[Task data — start]

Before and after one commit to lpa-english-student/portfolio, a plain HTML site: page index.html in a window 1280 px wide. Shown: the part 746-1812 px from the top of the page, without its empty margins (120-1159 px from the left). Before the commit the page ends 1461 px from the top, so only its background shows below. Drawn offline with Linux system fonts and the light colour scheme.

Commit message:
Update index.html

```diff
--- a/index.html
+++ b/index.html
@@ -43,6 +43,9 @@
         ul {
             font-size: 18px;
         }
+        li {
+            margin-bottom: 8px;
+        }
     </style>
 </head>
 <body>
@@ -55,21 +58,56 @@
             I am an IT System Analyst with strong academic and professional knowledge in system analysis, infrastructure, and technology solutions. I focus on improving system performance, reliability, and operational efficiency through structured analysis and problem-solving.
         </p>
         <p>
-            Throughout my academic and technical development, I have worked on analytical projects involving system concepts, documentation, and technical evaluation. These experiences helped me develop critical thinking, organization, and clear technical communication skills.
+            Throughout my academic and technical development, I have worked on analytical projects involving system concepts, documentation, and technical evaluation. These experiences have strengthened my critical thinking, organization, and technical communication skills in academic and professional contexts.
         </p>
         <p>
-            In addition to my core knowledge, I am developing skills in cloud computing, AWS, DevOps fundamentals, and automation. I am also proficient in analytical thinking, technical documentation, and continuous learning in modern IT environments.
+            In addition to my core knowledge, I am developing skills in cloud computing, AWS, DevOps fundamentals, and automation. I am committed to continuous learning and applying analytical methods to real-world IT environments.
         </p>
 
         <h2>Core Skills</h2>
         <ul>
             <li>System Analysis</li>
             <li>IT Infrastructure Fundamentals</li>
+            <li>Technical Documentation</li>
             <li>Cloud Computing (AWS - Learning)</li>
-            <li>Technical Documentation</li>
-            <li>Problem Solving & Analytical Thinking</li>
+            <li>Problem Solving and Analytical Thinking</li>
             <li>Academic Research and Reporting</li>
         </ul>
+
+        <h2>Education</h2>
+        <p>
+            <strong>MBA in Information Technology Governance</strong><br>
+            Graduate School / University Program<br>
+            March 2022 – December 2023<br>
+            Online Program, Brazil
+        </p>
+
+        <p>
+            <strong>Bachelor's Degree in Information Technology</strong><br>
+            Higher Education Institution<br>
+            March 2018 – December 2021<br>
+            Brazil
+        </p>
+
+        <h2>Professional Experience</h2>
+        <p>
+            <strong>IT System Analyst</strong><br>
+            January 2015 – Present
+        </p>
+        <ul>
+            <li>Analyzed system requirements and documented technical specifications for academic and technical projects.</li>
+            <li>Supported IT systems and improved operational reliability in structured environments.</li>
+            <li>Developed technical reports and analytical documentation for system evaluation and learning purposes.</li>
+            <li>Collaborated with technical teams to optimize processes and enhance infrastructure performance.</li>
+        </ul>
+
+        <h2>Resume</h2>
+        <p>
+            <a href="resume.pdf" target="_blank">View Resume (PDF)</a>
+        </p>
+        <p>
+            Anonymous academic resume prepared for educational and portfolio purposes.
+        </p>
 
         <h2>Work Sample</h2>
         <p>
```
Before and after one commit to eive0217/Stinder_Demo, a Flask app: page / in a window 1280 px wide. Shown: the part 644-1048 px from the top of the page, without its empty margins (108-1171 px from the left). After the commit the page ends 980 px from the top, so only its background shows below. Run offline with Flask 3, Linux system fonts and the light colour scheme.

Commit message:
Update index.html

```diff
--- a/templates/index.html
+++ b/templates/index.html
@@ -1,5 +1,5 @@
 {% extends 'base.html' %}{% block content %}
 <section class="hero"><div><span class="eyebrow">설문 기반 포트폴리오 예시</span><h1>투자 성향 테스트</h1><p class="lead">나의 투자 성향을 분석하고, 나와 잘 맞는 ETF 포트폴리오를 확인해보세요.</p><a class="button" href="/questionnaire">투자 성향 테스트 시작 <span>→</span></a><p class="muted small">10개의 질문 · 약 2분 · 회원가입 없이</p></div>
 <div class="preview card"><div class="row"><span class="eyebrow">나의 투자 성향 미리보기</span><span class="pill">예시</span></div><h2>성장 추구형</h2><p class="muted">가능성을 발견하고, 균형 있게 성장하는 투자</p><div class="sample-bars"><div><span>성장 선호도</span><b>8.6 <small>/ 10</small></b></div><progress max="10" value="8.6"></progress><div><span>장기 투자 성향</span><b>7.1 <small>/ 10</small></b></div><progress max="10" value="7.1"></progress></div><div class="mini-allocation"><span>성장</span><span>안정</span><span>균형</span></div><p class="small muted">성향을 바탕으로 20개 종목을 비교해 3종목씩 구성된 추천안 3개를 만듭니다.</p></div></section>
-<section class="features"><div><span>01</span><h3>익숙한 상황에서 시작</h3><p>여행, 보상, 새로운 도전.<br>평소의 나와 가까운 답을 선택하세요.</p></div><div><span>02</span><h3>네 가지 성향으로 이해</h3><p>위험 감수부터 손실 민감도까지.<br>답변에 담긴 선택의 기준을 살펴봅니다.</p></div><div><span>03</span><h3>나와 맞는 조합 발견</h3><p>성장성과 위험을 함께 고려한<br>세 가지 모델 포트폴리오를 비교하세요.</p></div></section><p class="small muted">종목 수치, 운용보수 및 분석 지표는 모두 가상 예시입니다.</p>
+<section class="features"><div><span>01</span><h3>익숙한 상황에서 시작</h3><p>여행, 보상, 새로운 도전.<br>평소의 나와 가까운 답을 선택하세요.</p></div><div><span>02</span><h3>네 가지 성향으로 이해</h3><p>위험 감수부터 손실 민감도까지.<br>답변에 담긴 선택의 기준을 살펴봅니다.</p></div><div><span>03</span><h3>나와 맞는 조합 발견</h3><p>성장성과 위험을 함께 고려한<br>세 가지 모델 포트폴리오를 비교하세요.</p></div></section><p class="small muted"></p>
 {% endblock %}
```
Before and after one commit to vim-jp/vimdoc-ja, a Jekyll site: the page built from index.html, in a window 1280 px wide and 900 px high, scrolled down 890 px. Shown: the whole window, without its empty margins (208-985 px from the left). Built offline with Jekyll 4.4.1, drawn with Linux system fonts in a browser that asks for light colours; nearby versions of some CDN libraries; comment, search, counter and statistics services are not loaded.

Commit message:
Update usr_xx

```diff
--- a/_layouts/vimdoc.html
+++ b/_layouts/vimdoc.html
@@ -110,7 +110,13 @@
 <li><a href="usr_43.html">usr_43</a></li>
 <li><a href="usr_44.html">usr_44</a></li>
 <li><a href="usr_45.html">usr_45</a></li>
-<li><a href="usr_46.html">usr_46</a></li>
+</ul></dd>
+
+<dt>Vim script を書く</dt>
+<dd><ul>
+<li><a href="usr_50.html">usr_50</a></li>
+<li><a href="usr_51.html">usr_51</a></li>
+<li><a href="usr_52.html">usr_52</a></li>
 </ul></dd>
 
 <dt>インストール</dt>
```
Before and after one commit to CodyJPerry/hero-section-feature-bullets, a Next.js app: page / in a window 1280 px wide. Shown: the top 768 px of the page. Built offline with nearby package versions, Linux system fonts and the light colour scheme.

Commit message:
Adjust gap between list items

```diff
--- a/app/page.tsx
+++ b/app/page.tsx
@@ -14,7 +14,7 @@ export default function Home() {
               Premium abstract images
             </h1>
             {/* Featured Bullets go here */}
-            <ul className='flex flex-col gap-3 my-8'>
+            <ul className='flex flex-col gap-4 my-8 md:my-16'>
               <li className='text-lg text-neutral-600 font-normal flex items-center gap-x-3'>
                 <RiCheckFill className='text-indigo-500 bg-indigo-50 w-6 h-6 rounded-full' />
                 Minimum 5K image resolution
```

[Task data — finish]

Task to carry out → Your reply must reproduce all records above exactly.

Answer space →
Before and after one commit to lpa-english-student/portfolio, a plain HTML site: page index.html in a window 1280 px wide. Shown: the part 746-1812 px from the top of the page, without its empty margins (120-1159 px from the left). Before the commit the page ends 1461 px from the top, so only its background shows below. Drawn offline with Linux system fonts and the light colour scheme.

Commit message:
Update index.html

```diff
--- a/index.html
+++ b/index.html
@@ -43,6 +43,9 @@
         ul {
             font-size: 18px;
         }
+        li {
+            margin-bottom: 8px;
+        }
     </style>
 </head>
 <body>
@@ -55,21 +58,56 @@
             I am an IT System Analyst with strong academic and professional knowledge in system analysis, infrastructure, and technology solutions. I focus on improving system performance, reliability, and operational efficiency through structured analysis and problem-solving.
         </p>
         <p>
-            Throughout my academic and technical development, I have worked on analytical projects involving system concepts, documentation, and technical evaluation. These experiences helped me develop critical thinking, organization, and clear technical communication skills.
+            Throughout my academic and technical development, I have worked on analytical projects involving system concepts, documentation, and technical evaluation. These experiences have strengthened my critical thinking, organization, and technical communication skills in academic and professional contexts.
         </p>
         <p>
-            In addition to my core knowledge, I am developing skills in cloud computing, AWS, DevOps fundamentals, and automation. I am also proficient in analytical thinking, technical documentation, and continuous learning in modern IT environments.
+            In addition to my core knowledge, I am developing skills in cloud computing, AWS, DevOps fundamentals, and automation. I am committed to continuous learning and applying analytical methods to real-world IT environments.
         </p>
 
         <h2>Core Skills</h2>
         <ul>
             <li>System Analysis</li>
             <li>IT Infrastructure Fundamentals</li>
+            <li>Technical Documentation</li>
             <li>Cloud Computing (AWS - Learning)</li>
-            <li>Technical Documentation</li>
-            <li>Problem Solving & Analytical Thinking</li>
+            <li>Problem Solving and Analytical Thinking</li>
             <li>Academic Research and Reporting</li>
         </ul>
+
+        <h2>Education</h2>
+        <p>
+            <strong>MBA in Information Technology Governance</strong><br>
+            Graduate School / University Program<br>
+            March 2022 – December 2023<br>
+            Online Program, Brazil
+        </p>
+
+        <p>
+            <strong>Bachelor's Degree in Information Technology</strong><br>
+            Higher Education Institution<br>
+            March 2018 – December 2021<br>
+            Brazil
+        </p>
+
+        <h2>Professional Experience</h2>
+        <p>
+            <strong>IT System Analyst</strong><br>
+            January 2015 – Present
+        </p>
+        <ul>
+            <li>Analyzed system requirements and documented technical specifications for academic and technical projects.</li>
+            <li>Supported IT systems and improved operational reliability in structured environments.</li>
+            <li>Developed technical reports and analytical documentation for system evaluation and learning purposes.</li>
+            <li>Collaborated with technical teams to optimize processes and enhance infrastructure performance.</li>
+        </ul>
+
+        <h2>Resume</h2>
+        <p>
+            <a href="resume.pdf" target="_blank">View Resume (PDF)</a>
+        </p>
+        <p>
+            Anonymous academic resume prepared for educational and portfolio purposes.
+        </p>
 
         <h2>Work Sample</h2>
         <p>
```
Before and after one commit to eive0217/Stinder_Demo, a Flask app: page / in a window 1280 px wide. Shown: the part 644-1048 px from the top of the page, without its empty margins (108-1171 px from the left). After the commit the page ends 980 px from the top, so only its background shows below. Run offline with Flask 3, Linux system fonts and the light colour scheme.

Commit message:
Update index.html

```diff
--- a/templates/index.html
+++ b/templates/index.html
@@ -1,5 +1,5 @@
 {% extends 'base.html' %}{% block content %}
 <section class="hero"><div><span class="eyebrow">설문 기반 포트폴리오 예시</span><h1>투자 성향 테스트</h1><p class="lead">나의 투자 성향을 분석하고, 나와 잘 맞는 ETF 포트폴리오를 확인해보세요.</p><a class="button" href="/questionnaire">투자 성향 테스트 시작 <span>→</span></a><p class="muted small">10개의 질문 · 약 2분 · 회원가입 없이</p></div>
 <div class="preview card"><div class="row"><span class="eyebrow">나의 투자 성향 미리보기</span><span class="pill">예시</span></div><h2>성장 추구형</h2><p class="muted">가능성을 발견하고, 균형 있게 성장하는 투자</p><div class="sample-bars"><div><span>성장 선호도</span><b>8.6 <small>/ 10</small></b></div><progress max="10" value="8.6"></progress><div><span>장기 투자 성향</span><b>7.1 <small>/ 10</small></b></div><progress max="10" value="7.1"></progress></div><div class="mini-allocation"><span>성장</span><span>안정</span><span>균형</span></div><p class="small muted">성향을 바탕으로 20개 종목을 비교해 3종목씩 구성된 추천안 3개를 만듭니다.</p></div></section>
-<section class="features"><div><span>01</span><h3>익숙한 상황에서 시작</h3><p>여행, 보상, 새로운 도전.<br>평소의 나와 가까운 답을 선택하세요.</p></div><div><span>02</span><h3>네 가지 성향으로 이해</h3><p>위험 감수부터 손실 민감도까지.<br>답변에 담긴 선택의 기준을 살펴봅니다.</p></div><div><span>03</span><h3>나와 맞는 조합 발견</h3><p>성장성과 위험을 함께 고려한<br>세 가지 모델 포트폴리오를 비교하세요.</p></div></section><p class="small muted">종목 수치, 운용보수 및 분석 지표는 모두 가상 예시입니다.</p>
+<section class="features"><div><span>01</span><h3>익숙한 상황에서 시작</h3><p>여행, 보상, 새로운 도전.<br>평소의 나와 가까운 답을 선택하세요.</p></div><div><span>02</span><h3>네 가지 성향으로 이해</h3><p>위험 감수부터 손실 민감도까지.<br>답변에 담긴 선택의 기준을 살펴봅니다.</p></div><div><span>03</span><h3>나와 맞는 조합 발견</h3><p>성장성과 위험을 함께 고려한<br>세 가지 모델 포트폴리오를 비교하세요.</p></div></section><p class="small muted"></p>
 {% endblock %}
```
Before and after one commit to vim-jp/vimdoc-ja, a Jekyll site: the page built from index.html, in a window 1280 px wide and 900 px high, scrolled down 890 px. Shown: the whole window, without its empty margins (208-985 px from the left). Built offline with Jekyll 4.4.1, drawn with Linux system fonts in a browser that asks for light colours; nearby versions of some CDN libraries; comment, search, counter and statistics services are not loaded.

Commit message:
Update usr_xx

```diff
--- a/_layouts/vimdoc.html
+++ b/_layouts/vimdoc.html
@@ -110,7 +110,13 @@
 <li><a href="usr_43.html">usr_43</a></li>
 <li><a href="usr_44.html">usr_44</a></li>
 <li><a href="usr_45.html">usr_45</a></li>
-<li><a href="usr_46.html">usr_46</a></li>
+</ul></dd>
+
+<dt>Vim script を書く</dt>
+<dd><ul>
+<li><a href="usr_50.html">usr_50</a></li>
+<li><a href="usr_51.html">usr_51</a></li>
+<li><a href="usr_52.html">usr_52</a></li>
 </ul></dd>
 
 <dt>インストール</dt>
```
Before and after one commit to CodyJPerry/hero-section-feature-bullets, a Next.js app: page / in a window 1280 px wide. Shown: the top 768 px of the page. Built offline with nearby package versions, Linux system fonts and the light colour scheme.

Commit message:
Adjust gap between list items

```diff
--- a/app/page.tsx
+++ b/app/page.tsx
@@ -14,7 +14,7 @@ export default function Home() {
               Premium abstract images
             </h1>
             {/* Featured Bullets go here */}
-            <ul className='flex flex-col gap-3 my-8'>
+            <ul className='flex flex-col gap-4 my-8 md:my-16'>
               <li className='text-lg text-neutral-600 font-normal flex items-center gap-x-3'>
                 <RiCheckFill className='text-indigo-500 bg-indigo-50 w-6 h-6 rounded-full' />
                 Minimum 5K image resolution
```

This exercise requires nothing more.